Board Recruitment Process Poll Results

The informal poll running on the blog lately asked readers to characterize their board recruitment processes.  The poll follows up on my posts about board recruitment herehere and here.

Here's the breakdown:

33%   Loosey-Goosey:  informal and sometimes unpredictable
25%   A Last-Minute Scramble:  could be anybody's game
41%   Targeted:  we know who we want and we work hard to get them
1%   Multi-layered or Rigorous:  a full-blown, vetted process

The good news is that 42% of respondents put their recruitment process at the structured end of the spectrum.  A structured process matches institutional criteria to individual skills, which, in turn, fulfill mission, values and vision.
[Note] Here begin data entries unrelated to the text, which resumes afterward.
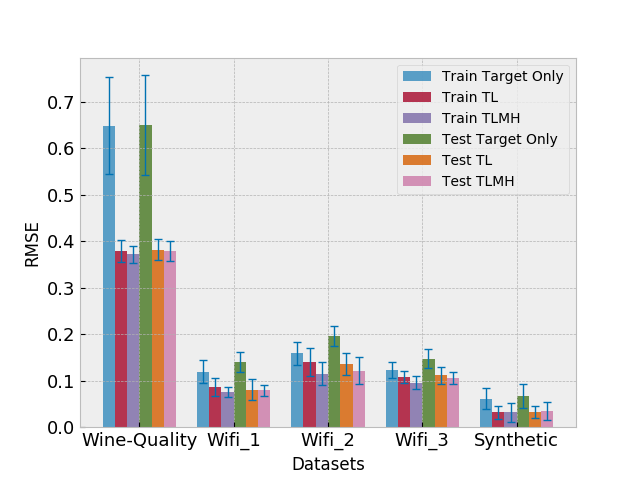
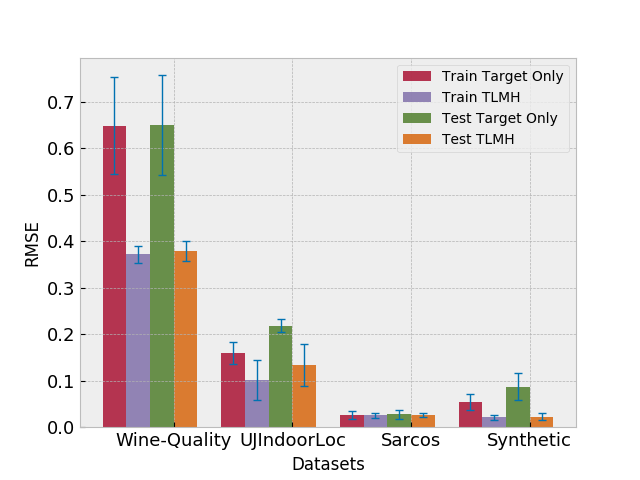
barplot code updated

Changed region(s): [[0.125, 0.1562, 0.9062, 0.9375], [0.625, 0.125, 0.875, 0.4062]]

diff --git a/mcmc-transfer-learning/bntl.py b/mcmc-transfer-learning/bntl.py
@@ -693,6 +693,18 @@ class TransferLearningMCMC(object):
 
         burnin = int(0.1 * self.samples)
 
+        for index in range(self.numSources):
+            ax = plt.subplot(111)
+            x = np.array(np.arange(burnin, self.samples))
+            plt.plot(x, self.rmse_train[burnin: , index], '.' , label="train")
+            plt.plot(x, self.rmse_test[burnin: , index], '.' , label="test")
+            plt.legend()
+            plt.xlabel('Samples')
+            plt.ylabel('RMSE')
+            plt.title(dataset+' Source '+str(index+1)+' RMSE')
+            plt.savefig(self.directory+'/results/rmse-source-'+str(index+1)+'.png')
+            plt.clf()
+
         ax = plt.subplot(111)
         x = np.array(np.arange(burnin, self.samples))
         plt.plot(x, self.rmse_target_train[burnin: ], '.' , label="no-transfer")
@@ -701,7 +713,7 @@ class TransferLearningMCMC(object):
         plt.xlabel('Samples')
         plt.ylabel('RMSE')
         plt.title(dataset+' Train RMSE')
-        plt.savefig(self.directory+'/results/rmse-'+dataset+'train-mcmc.png')
+        plt.savefig(self.directory+'/results/rmse-target-train-mcmc.png')
         plt.clf()
 
 
@@ -712,7 +724,7 @@ class TransferLearningMCMC(object):
         plt.xlabel('Samples')
         plt.ylabel('RMSE')
         plt.title(dataset+' Test RMSE')
-        plt.savefig(self.directory+'/results/rmse-'+dataset+'test-mcmc.png')
+        plt.savefig(self.directory+'/results/rmse-target-test-mcmc.png')
         plt.clf()
 # ------------------------------------------------------- Main --------------------------------------------------------
 
@@ -724,9 +736,9 @@ if __name__ == '__main__':
     output = [10, 2, 1, 1]
     numSources = [1, 3, 1, 5]
     type = {0:'classification', 1:'regression', 2:'regression', 3:'regression'}
-    numSamples = [6500, 8000, 4000, 8000]
+    numSamples = [6500, 6000, 4000, 8000]
 
-    problem = 0
+    problem = 1
     problemtype = type[problem]
     topology = [input[problem], hidden[problem], output[problem]]
     problem_name = name[problem]
@@ -735,7 +747,6 @@ if __name__ == '__main__':
 
     #--------------------------------------------- Train for the source task -------------------------------------------
 
-    # print(np.around(np.linspace(0.005, 0.1, 20), decimals=3))
     stdscr = None
     stdscr = curses.initscr()
     curses.noecho()
@@ -745,26 +756,26 @@ if __name__ == '__main__':
 
     try:
         # stdscr.clear()
-        targettraindata = np.genfromtxt('../datasets/WineQualityDataset/preprocess/winequality-red-train.csv', delimiter=',')
-        targettestdata = np.genfromtxt('../datasets/WineQualityDataset/preprocess/winequality-red-test.csv', delimiter=',')
-        # targettraindata = np.genfromtxt('../../datasets/UJIndoorLoc/targetData/0train.csv', delimiter=',')[:, :-2]
-        # targettestdata = np.genfromtxt('../../datasets/UJIndoorLoc/targetData/0test.csv', delimiter=',')[:, :-2]
+        # targettraindata = np.genfromtxt('../datasets/WineQualityDataset/preprocess/winequality-red-train.csv', delimiter=',')
+        # targettestdata = np.genfromtxt('../datasets/WineQualityDataset/preprocess/winequality-red-test.csv', delimiter=',')
+        targettraindata = np.genfromtxt('../datasets/UJIndoorLoc/targetData/0train.csv', delimiter=',')[:, :-2]
+        targettestdata = np.genfromtxt('../datasets/UJIndoorLoc/targetData/0test.csv', delimiter=',')[:, :-2]
         # targettraindata = np.genfromtxt('../../datasets/synthetic_data/target_train.csv', delimiter=',')
         # targettestdata = np.genfromtxt('../../datasets/synthetic_data/target_test.csv', delimiter=',')
-        # targettraindata = np.genfromtxt('../../datasets/Sarcos/target_train.csv', delimiter=',')
-        # targettestdata = np.genfromtxt('../../datasets/Sarcos/target_test.csv', delimiter=',')
+        # targettraindata = np.genfromtxt('../datasets/Sarcos/target_train.csv', delimiter=',')
+        # targettestdata = np.genfromtxt('../datasets/Sarcos/target_test.csv', delimiter=',')
 
         traindata = []
         testdata = []
         for i in range(numSources[problem]):
-            traindata.append(np.genfromtxt('../datasets/WineQualityDataset/preprocess/winequality-white-train.csv', delimiter=','))
-            testdata.append(np.genfromtxt('../datasets/WineQualityDataset/preprocess/winequality-red-test.csv', delimiter=','))
-            # traindata.append(np.genfromtxt('../../datasets/UJIndoorLoc/sourceData/'+str(i)+'train.csv', delimiter=',')[:, :-2])
-            # testdata.append(np.genfromtxt('../../datasets/UJIndoorLoc/targetData/'+str(i)+'test.csv', delimiter=',')[:, :-2])
+            # traindata.append(np.genfromtxt('../datasets/WineQualityDataset/preprocess/winequality-white-train.csv', delimiter=','))
+            # testdata.append(np.genfromtxt('../datasets/WineQualityDataset/preprocess/winequality-red-test.csv', delimiter=','))
+            traindata.append(np.genfromtxt('../datasets/UJIndoorLoc/sourceData/'+str(i)+'train.csv', delimiter=',')[:, :-2])
+            testdata.append(np.genfromtxt('../datasets/UJIndoorLoc/sourceData/'+str(i)+'test.csv', delimiter=',')[:, :-2])
             # traindata.append(np.genfromtxt('../../datasets/synthetic_data/source'+str(i+1)+'.csv', delimiter=','))
             # testdata.append(np.genfromtxt('../../datasets/synthetic_data/target_test.csv', delimiter=','))
-            # traindata.append(np.genfromtxt('../../datasets/Sarcos/source.csv', delimiter=','))
-            # testdata.append(np.genfromtxt('../../datasets/Sarcos/target_test.csv', delimiter=','))
+            # traindata.append(np.genfromtxt('../datasets/Sarcos/source.csv', delimiter=','))
+            # testdata.append(np.genfromtxt('../datasets/Sarcos/target_test.csv', delimiter=','))
             pass
 
         # stdscr.clear()

diff --git a/mcmc-transfer-learning/barplot.py b/mcmc-transfer-learning/barplot.py
@@ -10,30 +10,24 @@ mpl.rc('xtick', labelsize=13)
 mpl.rc('ytick', labelsize=13)
 
 
-datasets = ['Wine-Quality', 'Wifi_1', 'Wifi_2', 'Wifi_3', 'Synthetic']
+datasets = ['Wine-Quality', 'UJIndoorLoc', 'Sarcos', 'Synthetic']
 
-train_rmse = [0.64882,  0.11975, 0.15857, 0.12329, 0.06082]
-train_std = [0.10496, 0.02414, 0.02525,  0.01732,  0.02253]
+train_rmse = [0.64882, 0.15981, 0.02692, 0.05383]
+train_std = [0.10496, 0.02315, 0.00879, 0.01654]
 
-train_rmse_tl = [0.38000, 0.08620, 0.14002, 0.10837, 0.03229]
-train_std_tl = [0.02372, 0.01866, 0.03052, 0.01316, 0.01391]
+test_rmse = [0.65032, 0.21840, 0.02757, 0.08727]
+test_std = [0.10701, 0.01424, 0.00889, 0.02901]
 
-train_rmse_mh =[0.37225, 0.07596, 0.11516, 0.09571, 0.03218]
-train_std_mh = [0.01866, 0.01149, 0.02520, 0.01386, 0.02012]
+train_rmse_mh =[0.37225, 0.10111, 0.02549, 0.02107]
+train_std_mh = [0.01866, 0.04320, 0.00477, 0.00593]
 
-test_rmse = [0.65032, 0.14012, 0.19624, 0.14764, 0.06728]
-test_std = [0.10701, 0.02082, 0.02075,  0.02094, 0.02662]
-
-test_rmse_tl = [0.38194, 0.08058, 0.13594, 0.11176, 0.03254]
-test_std_tl = [0.02315, 0.02225, 0.02283,  0.01837, 0.01364]
-
-test_rmse_mh = [0.37908, 0.07904, 0.12152, 0.10617 , 0.03466]
-test_std_mh = [0.02225, 0.01108, 0.02896,  0.01222, 0.01906]
+test_rmse_mh = [0.37908, 0.13446, 0.02636, 0.02266]
+test_std_mh = [0.02225, 0.04481, 0.00482, 0.00719]
 
 n_groups = len(datasets)
 fig, ax = plt.subplots()
 index = np.arange(n_groups)
-bar_width = 0.13
+bar_width = 0.20
 opacity = 0.8
 capsize = 3
 
@@ -41,18 +35,13 @@ capsize = 3
 plt.bar(index + float(bar_width)/2, train_rmse, bar_width,
                 alpha = opacity,
                 error_kw = dict(elinewidth=1, ecolor='C9', capsize=capsize),
-                color = 'C0',
+                color = 'C1',
                 yerr = train_std,
                 label = 'Train Target Only')
 
-plt.bar(index + float(bar_width)/2 + bar_width, train_rmse_tl, bar_width,
-                alpha = opacity,
-                error_kw = dict(elinewidth=1, ecolor='C9', capsize=capsize),
-                color = 'C1',
-                yerr = train_std_tl,
-                label = 'Train TL')
 
-plt.bar(index + float(bar_width)/2 + 2*bar_width, train_rmse_mh, bar_width,
+
+plt.bar(index + float(bar_width)/2 + bar_width, train_rmse_mh, bar_width,
                 alpha = opacity,
                 error_kw = dict(elinewidth=1, ecolor='C9', capsize=capsize),
                 color = 'C2',
@@ -62,24 +51,18 @@ plt.bar(index + float(bar_width)/2 + 2*bar_width, train_rmse_mh, bar_width,
 
 
 
-plt.bar(index + float(bar_width)/2 + 3 * bar_width, test_rmse, bar_width,
+plt.bar(index + float(bar_width)/2 + 2 * bar_width, test_rmse, bar_width,
                 alpha = opacity,
                 error_kw = dict(elinewidth=1, ecolor='C9', capsize=capsize),
                 color = 'C3',
                 yerr = test_std,
                 label = 'Test Target Only')
 
-plt.bar(index + float(bar_width)/2 + 4 * bar_width , test_rmse_tl, bar_width,
+
+plt.bar(index + float(bar_width)/2 + 3 * bar_width , test_rmse_mh, bar_width,
                 alpha = opacity,
                 error_kw = dict(elinewidth=1, ecolor='C9', capsize=capsize),
                 color = 'C4',
-                yerr = test_std_tl,
-                label = 'Test TL')
-
-plt.bar(index + float(bar_width)/2 + 5 * bar_width , test_rmse_mh, bar_width,
-                alpha = opacity,
-                error_kw = dict(elinewidth=1, ecolor='C9', capsize=capsize),
-                color = 'C5',
                 yerr = test_std_mh,
                 label = 'Test TLMH')
 

diff --git a/mcmc-transfer-learning/results.py b/mcmc-transfer-learning/results.py
@@ -1,0 +1,25 @@
+import numpy as np
+
+path = input('Enter the path: ')
+print('train_mu\tstdtrain\ttest_mu\t\tstdtest\t\ttrain_trf_mu\tstdtrain_trf\ttest_trf_mu\tstdtest_trf')
+
+rmsetrain_trf = np.genfromtxt(path+'/targettrftrainrmse.csv')
+rmsetest_trf = np.genfromtxt(path+'/targettrftestrmse.csv')
+
+burnin = int(0.1 * rmsetrain_trf.shape[0])
+stdtrain_trf = rmsetrain_trf[burnin: ].std(axis=0)
+stdtest_trf = rmsetest_trf[burnin: ].std(axis=0)
+rmsetrain_trf_mu = rmsetrain_trf[burnin: ].mean(axis=0)
+rmsetest_trf_mu = rmsetest_trf[burnin: ].mean(axis=0)
+
+
+# rmse and std for w/o transfer results
+rmsetrain = np.genfromtxt(path+'/targettrainrmse.csv')
+rmsetest = np.genfromtxt(path+'/targettestrmse.csv')
+burnin = int(0.1 * rmsetrain.shape[0])
+stdtrain = rmsetrain[burnin: ].std(axis=0)
+stdtest = rmsetest[burnin: ].std(axis=0)
+rmsetrain_mu = rmsetrain[burnin: ].mean(axis=0)
+rmsetest_mu = rmsetest[burnin: ].mean(axis=0)
+
+print('\t\t'.join(["%0.5f" % val for val in [rmsetrain_mu, stdtrain, rmsetest_mu, stdtest, rmsetrain_trf_mu, stdtrain_trf, rmsetest_trf_mu, stdtest_trf]]))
Nearly 60% of respondents, though, put their recruitment efforts at the unstructured (or nearly so) end of the spectrum.   An unstructured process may seem the more user-friendly for some; it can be anxiety-producing for others.

I suspect that a larger polling sample would even out the percentages between structured and unstructured, likely tipping the balance toward the structured end of the spectrum.  But, I do think that there are many nonprofits that struggle with board recruitment, give it short shrift or simply dismiss it altogether.   If your organization falls into one of these categories (and you want to do something to address it), here's a great resource by Hildy Gottlieb to share with your board to get the discussion going.

And this article is one of the most carefully laid out discussions of the recruitment process that I have seen.